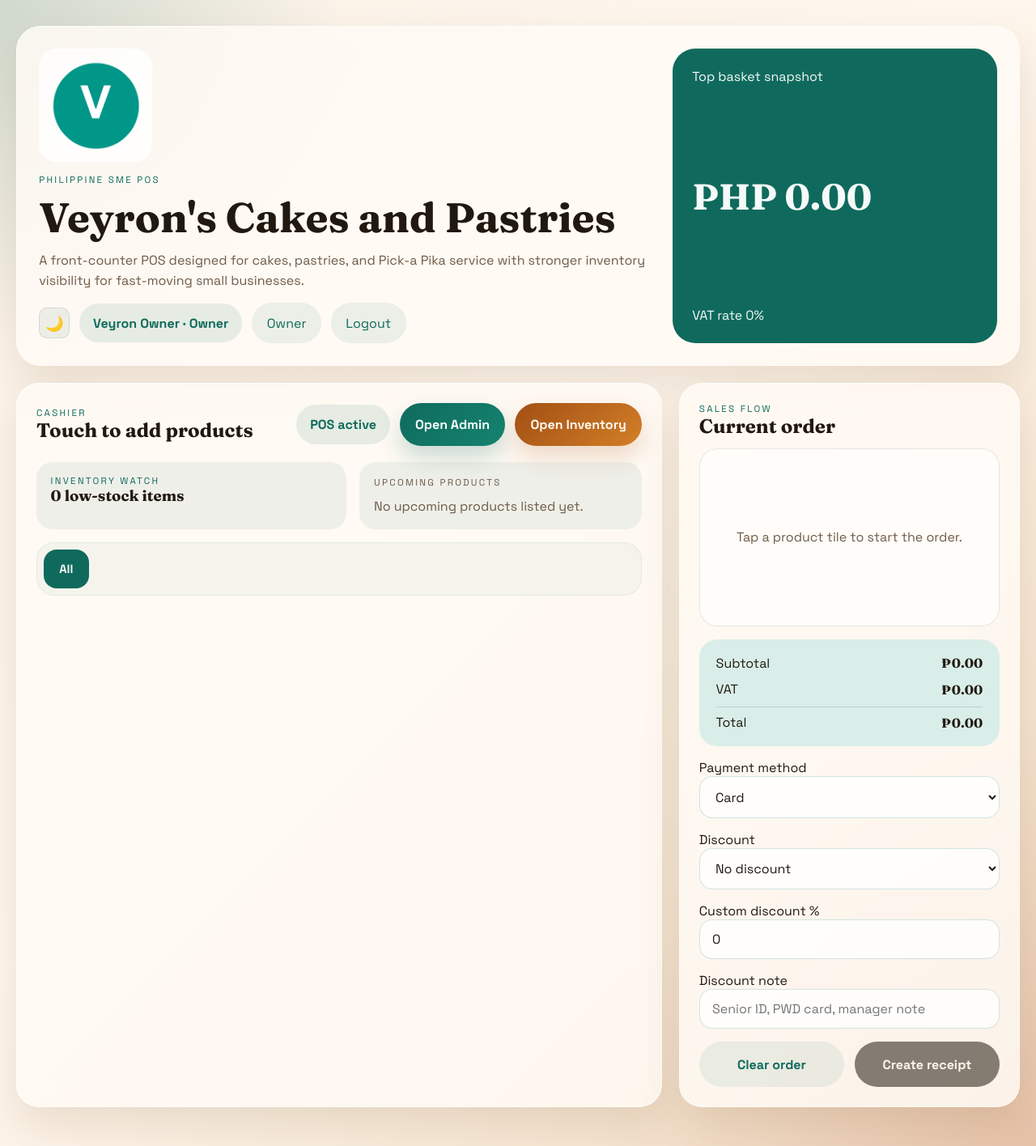
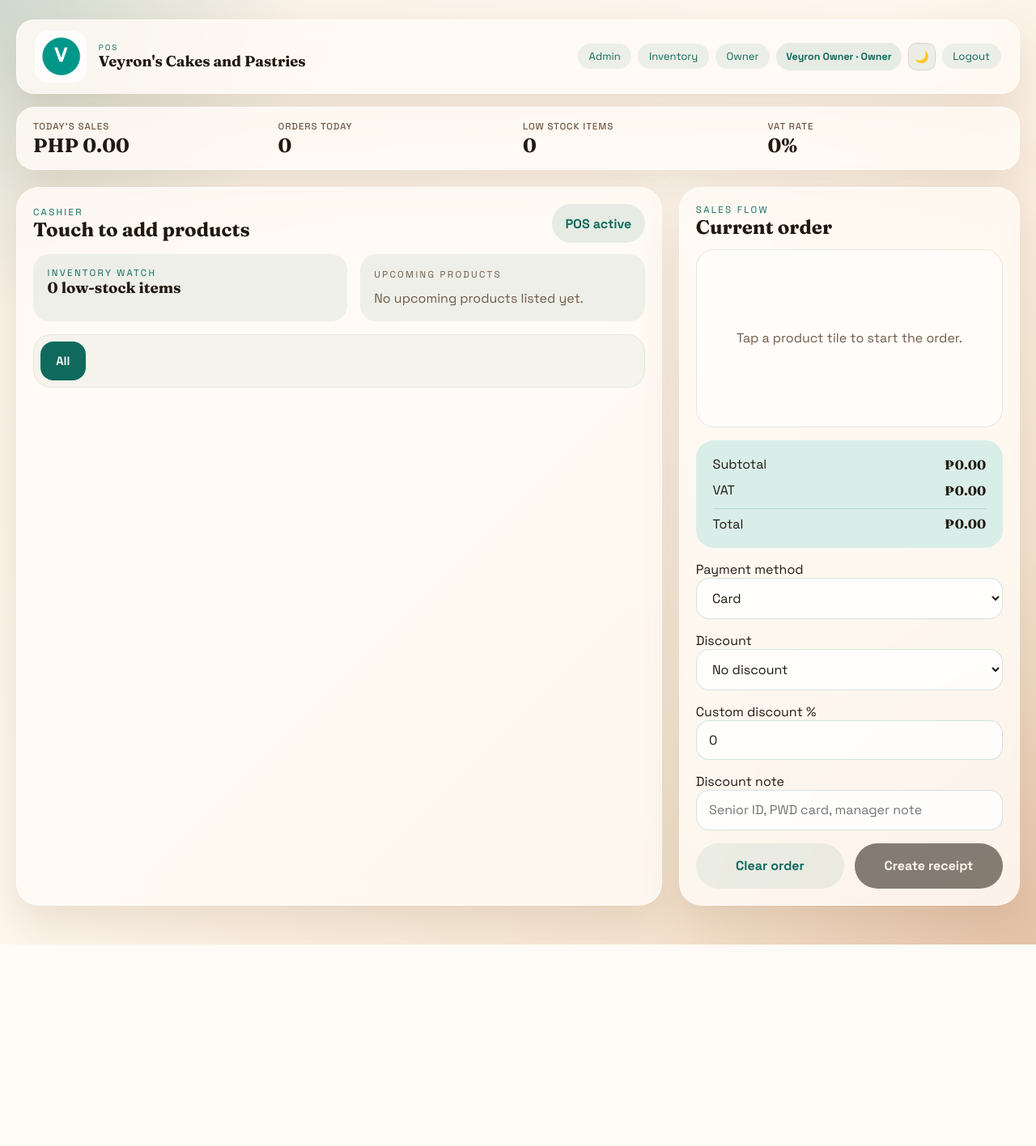
Before and after one commit to samgamoza/veyron-pos, a Flask app: page / in a window 1280 px wide. Shown: the whole page at 81% size. After the commit the page ends 1167 px from the top, so only its background shows below. Run offline with Flask 3, Linux system fonts and the light colour scheme; the visitor is signed in with stand-in values (Sample User, id 1); data comes from the database, SQL or seed files in the repository; data that the repository does not hold is empty; some libraries are stand-ins or nearby versions.

Commit message:
Add unified site header, PDF logo support, layout/UI fixes, POS stats bar

```diff
--- a/static/css/style.css
+++ b/static/css/style.css
@@ -24,6 +24,7 @@
 body {
     margin: 0;
     min-height: 100vh;
+    overflow-x: hidden;
     font-family: 'Space Grotesk', sans-serif;
     color: var(--ink);
     background:
@@ -83,12 +85,30 @@ button {
     cursor: pointer;
 }
 
+.page-wrap {
+    width: min(1240px, calc(100% - 2rem));
+    margin: 0 auto;
+    padding: 1.5rem 0 3rem;
+}
+
 .app-shell,
 .receipt-shell,
 .dashboard-shell {
-    width: min(1240px, calc(100% - 2rem));
-    margin: 0 auto;
-    padding: 2rem 0 3rem;
+    width: 100%;
+    padding: 0;
+}
+
+.site-header {
+    display: flex;
+    align-items: center;
+    gap: 1.2rem;
+    padding: 0.8rem 1.4rem;
+    background: var(--surface);
+    backdrop-filter: blur(16px);
+    border: 1px solid rgba(255, 255, 255, 0.58);
+    box-shadow: var(--shadow);
+    border-radius: 22px;
+    margin-bottom: 1rem;
 }
 
 .login-shell {
@@ -174,6 +206,35 @@ button {
     border-radius: 30px;
 }
 
+.hero-panel.pos-stats-bar {
+    grid-template-columns: repeat(auto-fit, minmax(130px, 1fr));
+    gap: 0.75rem;
+    padding: 1rem 1.25rem;
+    border-radius: 22px;
+}
+
+.pos-stat {
+    display: grid;
+    gap: 0.2rem;
+}
+
+.pos-stat span {
+    font-size: 0.72rem;
+    text-transform: uppercase;
+    letter-spacing: 0.08em;
+    color: var(--muted);
+    font-weight: 500;
+}
+
+.pos-stat strong {
+    font-size: 1.5rem;
+    line-height: 1.15;
+}
+
+.warning-text {
+    color: var(--warning);
+}
+
 .hero-copy,
 .hero-highlight,
 .metric-card,
@@ -196,8 +257,7 @@ button {
 }
 
 .hero-copy h1,
-.receipt-header h1,
-.dashboard-sidebar h1 {
+.receipt-header h1 {
     font-size: clamp(2rem, 4vw, 3.5rem);
     line-height: 1;
 }
@@ -241,6 +301,69 @@ button {
     height: 80px;
 }
 
+/* ── Site Header ── */
+
+.site-header .brand-logo {
+    width: 64px;
+    height: 64px;
+    border-radius: 16px;
+    padding: 0.35rem;
+    flex-shrink: 0;
+}
+
+.site-header .header-brand {
+    display: flex;
+    align-items: center;
+    gap: 0.9rem;
+    flex-shrink: 0;
+}
+
+.site-header .header-brand h1 {
+    font-size: 1.15rem;
+    line-height: 1.2;
+    margin: 0;
+    white-space: nowrap;
+}
+
+.site-header .header-brand .eyebrow {
+    margin: 0;
+    font-size: 0.62rem;
+}
+
+.header-nav {
+    display: flex;
+    align-items: center;
+    gap: 0.5rem;
+    margin-left: auto;
+    flex-wrap: wrap;
+}
+
+.header-nav .ghost-link,
+.header-nav .primary-button {
+    padding: 0.45rem 0.85rem;
+    font-size: 0.82rem;
+    border-radius: 999px;
+    white-space: nowrap;
+}
+
+.header-nav .system-pill {
+    min-height: 34px;
+    padding: 0.4rem 0.75rem;
+    font-size: 0.78rem;
+}
+
+.header-nav .theme-toggle {
+    position: static;
+    width: 34px;
+    height: 34px;
+    font-size: 0.9rem;
+}
+
+.header-nav .pos-launch-link {
+    padding: 0.45rem 0.85rem !important;
+    font-size: 0.82rem;
+}
+
 .eyebrow {
     text-transform: uppercase;
     letter-spacing: 0.2em;
@@ -284,7 +407,7 @@ button {
 .checkout-panel,
 .dashboard-panel,
 .receipt-card {
-    padding: 1.5rem;
+    padding: 1.25rem;
 }
 
 .section-heading {
@@ -292,7 +415,7 @@ button {
     align-items: center;
     justify-content: space-between;
     gap: 1rem;
-    margin-bottom: 1.25rem;
+    margin-bottom: 0.85rem;
 }
 
 .section-heading.compact {
@@ -1501,6 +1655,14 @@ button {
     display: flex;
     gap: 0.5rem;
     padding: 0.5rem;
+    overflow-x: auto;
+    -webkit-overflow-scrolling: touch;
+    scrollbar-width: thin;
+    margin-bottom: 1rem;
+    border-radius: 22px;
+    background: rgba(15, 106, 93, 0.04);
+    border: 1px solid rgba(15, 106, 93, 0.08);
+}
 
 /* ── Product Filter Bar ── */
 
@@ -2036,14 +2211,6 @@ button {
     .shift-notes-input {
         width: 100%;
     }
-}
-    overflow-x: auto;
-    -webkit-overflow-scrolling: touch;
-    scrollbar-width: thin;
-    margin-bottom: 1rem;
-    border-radius: 22px;
-    background: rgba(15, 106, 93, 0.04);
-    border: 1px solid rgba(15, 106, 93, 0.08);
 }
 
 .category-tab {
--- a/templates/login.html
+++ b/templates/login.html
@@ -9,9 +9,9 @@
 <body class="admin-body">
     <main class="login-shell">
         <section class="login-card">
-            <img src="{{ url_for('static', filename=logo_path) }}" alt="{{ business_name }} logo" class="brand-logo">
+            <img src="{{ url_for('static', filename=logo_path) }}" alt="{{ business_name }} logo" class="brand-logo login-logo">
             <p class="eyebrow">Secure access</p>
-            <h1>{{ business_name }}</h1>
+            <h1 class="login-title">{{ business_name }}</h1>
             <p class="hero-text">Sign in by username and PIN to use the POS, Admin, Inventory, or Owner workspace.</p>
 
             {% with messages = get_flashed_messages(with_categories=true) %}
--- a/templates/pos.html
+++ b/templates/pos.html
@@ -9,24 +9,45 @@
     <script>document.documentElement.dataset.theme=localStorage.getItem('veyron-theme')||'light';</script>
 </head>
 <body class="aurora-body">
+<div class="page-wrap">
+    <header class="site-header">
+        <div class="header-brand">
+            <img src="{{ url_for('static', filename=logo_path) }}" alt="{{ business_name }} logo" class="brand-logo">
+            <div>
+                <p class="eyebrow">POS</p>
+                <h1>{{ business_name }}</h1>
+            </div>
+        </div>
+        <nav class="header-nav">
+            {% if current_user.role in ['owner', 'admin'] %}
+                <a href="{{ url_for('admin_dashboard') }}" class="ghost-link">Admin</a>
+                <a href="{{ url_for('inventory_dashboard') }}" class="ghost-link">Inventory</a>
+            {% endif %}
+            {% if current_user.role == 'owner' %}
+                <a href="{{ url_for('owner_dashboard') }}" class="ghost-link">Owner</a>
+            {% endif %}
+            <span class="system-pill">{{ current_user.full_name }} · {{ current_user.role|title }}</span>
+            <button type="button" class="theme-toggle" onclick="toggleTheme()" title="Toggle dark mode">🌙</button>
+            <a href="{{ url_for('logout') }}" class="ghost-link">Logout</a>
+        </nav>
+    </header>
     <main class="app-shell pos-shell">
-        <section class="hero-panel">
-            <div class="hero-copy">
-                <img src="{{ url_for('static', filename=logo_path) }}" alt="{{ business_name }} logo" class="brand-logo">
-                <p class="eyebrow">Philippine SME POS</p>
-                <h1>{{ business_name }}</h1>
-                <p class="hero-text">A front-counter POS designed for cakes, pastries, and Pick-a Pika service with stronger inventory visibility for fast-moving small businesses.</p>
-                <div class="system-access-links">
-                    <button type="button" class="theme-toggle" onclick="toggleTheme()" title="Toggle dark mode">🌙</button>
-                    <span class="system-pill">{{ current_user.full_name }} · {{ current_user.role|title }}</span>
-                    {% if current_user.role == 'owner' %}<a href="{{ url_for('owner_dashboard') }}" class="ghost-link">Owner</a>{% endif %}
-                    <a href="{{ url_for('logout') }}" class="ghost-link">Logout</a>
-                </div>
+        <section class="hero-panel pos-stats-bar">
+            <div class="pos-stat">
+                <span>Today's sales</span>
+                <strong>{{ today_revenue|php }}</strong>
             </div>
-            <div class="hero-highlight">
-                <p>Top basket snapshot</p>
-                <strong>{{ highlighted_total|php }}</strong>
-                <span>VAT rate {{ '%.0f'|format(vat_rate * 100) }}%</span>
+            <div class="pos-stat">
+                <span>Orders today</span>
+                <strong>{{ today_orders }}</strong>
+            </div>
+            <div class="pos-stat">
+                <span>Low stock items</span>
+                <strong class="{% if low_stock_count > 0 %}warning-text{% endif %}">{{ low_stock_count }}</strong>
+            </div>
+            <div class="pos-stat">
+                <span>VAT rate</span>
+                <strong>{{ '%.0f'|format(vat_rate * 100) }}%</strong>
             </div>
         </section>
 
@@ -50,10 +71,6 @@
                         </div>
                         <div class="system-access-links">
                             <span class="system-pill">POS active</span>
-                            {% if current_user.role in ['owner', 'admin'] %}
-                                <a href="{{ url_for('admin_dashboard') }}" class="open-admin-link">Open Admin</a>
-                                <a href="{{ url_for('inventory_dashboard') }}" class="open-inventory-link">Open Inventory</a>
-                            {% endif %}
                         </div>
                     </div>
 
@@ -236,6 +253,7 @@
             </section>
         </form>
     </main>
+</div>
 
     <script>
         const cashierForm = document.querySelector('.cashier-form');
```
Also changed, not shown: other parts of static/css/style.css (+132 -67 lines), templates/admin_dashboard.html (+22 -14 lines), templates/inventory_dashboard.html (+22 -14 lines), templates/owner_dashboard.html (+41 -22 lines), templates/receipt.html (+28 -10 lines), veyron-pos.py (+23 -6 lines), static/uploads/branding/logo.png (added).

■ **Work request**
Looking at the records above, how many lines contain "touch"? Only the number is needed.

■ **Written response**
2